Missing Hollyoaks, EastEnders, Corry or Emmerdale may be heartbreaking for some, but if you had to weigh up the options then football usually comes out on top.
It might cause arguments with the other half, but if your mighty team beat their arch-rivals on a lovely Friday night, who can argue with that?
Watching football is a tradition that cannot be broken for fans. Just because it is on another day of the week doesn't mean it should change things. Anyway, there is always catch-up TV to get the latest from the cobbles or wherever if the soap addict inside cannot miss a single episode.
4. Longer weekends, shorter work weeks
Technically this isn't true, but we'd like to think so.
However, there will be a buzz around work when you know that as soon as it hits five on a Friday, it's a very short countdown to Premier League football.
Then you'll wake up the next day to a near-full programme of Football League action succeeded by Super Sunday to complete the perfect weekend.
Is this going to be heaven? No, but it's not far off.
5. Fantasy football management to falter
A potential disaster for fantasy football purists is the quick turnaround in which to choose their teams for the coming week.
With Monday night football continuing in addition to the new Friday night action, three days is simply not enough time to evaluate any injuries, suspensions or bad form in which vital transfers need to be made.
It could be a nightmare for the ultimate football fan, who has nine different teams on every possible fantasy football website. Sorting out your team could possibly become a full-time job (where do I apply?).
6. Better atmosphere at the matches
It is commonly said that night matches generally create a better atmosphere and with the introduction of Friday Night Football most Premier League fans can lap it up.
It will also improve the viewing on Sky Sports, with stadiums in raucous voice and not getting fined for it (Spain's La Liga is fining teams if their stadiums look less than 75% full on the telly).
It will be interesting to see how many fans will make the effort to go to the matches, particularly in the winter months, but more football is what fans want and now we have it.
Although sending Southampton fans to Manchester may be expecting a bit too much.
7. It will put Match Of The Day in a sticky situation
The long-serving football programme has transformed over recent seasons. The addition of Super Sunday into the weekend schedule means that it now has two shows over the weekend.

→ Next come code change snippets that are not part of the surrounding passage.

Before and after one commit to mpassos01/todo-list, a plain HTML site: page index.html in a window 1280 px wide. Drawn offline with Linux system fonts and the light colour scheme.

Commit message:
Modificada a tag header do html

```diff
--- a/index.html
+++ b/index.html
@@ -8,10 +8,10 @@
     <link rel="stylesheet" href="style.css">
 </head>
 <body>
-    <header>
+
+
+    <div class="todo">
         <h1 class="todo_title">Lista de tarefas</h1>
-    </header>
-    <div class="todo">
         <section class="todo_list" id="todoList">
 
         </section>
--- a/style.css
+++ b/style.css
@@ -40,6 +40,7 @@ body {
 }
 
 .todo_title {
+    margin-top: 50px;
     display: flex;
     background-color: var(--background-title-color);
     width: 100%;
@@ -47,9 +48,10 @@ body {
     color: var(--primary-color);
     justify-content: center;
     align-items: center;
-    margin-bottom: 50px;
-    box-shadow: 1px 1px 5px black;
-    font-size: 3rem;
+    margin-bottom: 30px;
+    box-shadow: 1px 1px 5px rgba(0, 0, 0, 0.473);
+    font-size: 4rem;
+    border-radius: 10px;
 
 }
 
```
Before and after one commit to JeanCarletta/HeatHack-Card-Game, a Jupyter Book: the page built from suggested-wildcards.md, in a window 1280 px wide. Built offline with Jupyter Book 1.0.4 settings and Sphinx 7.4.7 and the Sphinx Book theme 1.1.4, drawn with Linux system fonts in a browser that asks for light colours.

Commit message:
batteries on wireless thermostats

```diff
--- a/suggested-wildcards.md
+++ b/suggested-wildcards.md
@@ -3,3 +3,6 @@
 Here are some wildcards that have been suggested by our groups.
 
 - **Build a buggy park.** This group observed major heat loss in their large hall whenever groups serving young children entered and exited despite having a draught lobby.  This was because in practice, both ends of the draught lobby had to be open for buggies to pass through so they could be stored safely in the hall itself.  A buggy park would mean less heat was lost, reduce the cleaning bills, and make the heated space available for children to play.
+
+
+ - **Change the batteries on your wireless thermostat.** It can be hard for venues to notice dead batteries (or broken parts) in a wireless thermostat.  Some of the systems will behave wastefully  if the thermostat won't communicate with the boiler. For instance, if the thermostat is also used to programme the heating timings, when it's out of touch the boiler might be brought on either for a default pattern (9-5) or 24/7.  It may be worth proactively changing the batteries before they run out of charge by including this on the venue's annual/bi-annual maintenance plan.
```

However, yesterday's news is tomorrow's chip paper so will they include Friday night's matches? The programme may choose to ignore this like they do with the Monday Night Football, but it could affect the show with one less game to show from the handful of matches now played at the "normal" time of 3pm on a Saturday afternoon to broadcast on their prime time slot.